• [Aim of the exercise]: In the entries below, find each line with the string "Record" and copy it.

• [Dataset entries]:
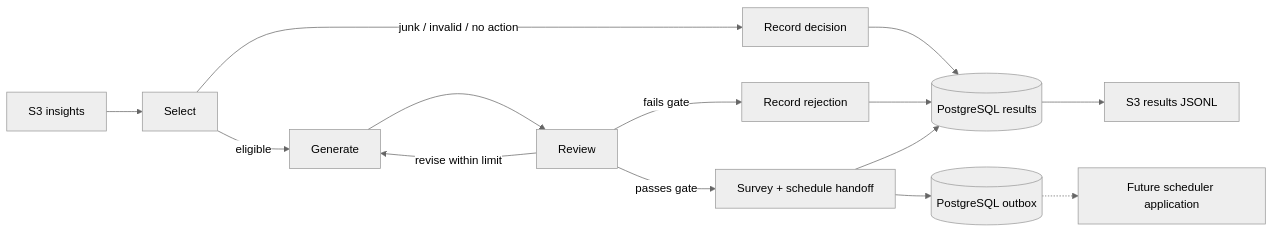
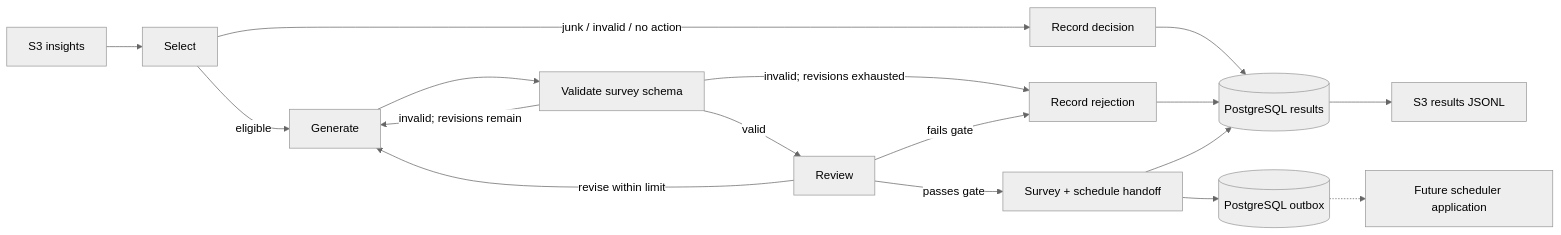
The diagram in README.md (AWS-DG37/AWS-breaking-barriers-DG37), drawn with Mermaid (neutral theme) before and after one commit. The commit also changed other lines of this file and 7 other files, not shown here.

````diff
--- a/README.md
+++ b/README.md
@@ -21,16 +27,19 @@
 ```mermaid
 flowchart LR
     S3[S3 insights] --> Select
     Select -->|eligible| Generate
     Select -->|junk / invalid / no action| Skip[Record decision]
-    Generate --> Review
+    Generate --> Schema[Validate survey schema]
+    Schema -->|valid| Review
+    Schema -->|invalid; revisions remain| Generate
+    Schema -->|invalid; revisions exhausted| Reject
     Review -->|revise within limit| Generate
     Review -->|fails gate| Reject[Record rejection]
     Review -->|passes gate| Accept[Survey + schedule handoff]
     Accept --> PG[(PostgreSQL outbox)]
     Skip --> Results[(PostgreSQL results)]
     Reject --> Results
     Accept --> Results
     Results --> Export[S3 results JSONL]
     PG -.-> Scheduler[Future scheduler application]
 ```
````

• [Answer space]:
     Select -->|junk / invalid / no action| Skip[Record decision]
     Review -->|fails gate| Reject[Record rejection]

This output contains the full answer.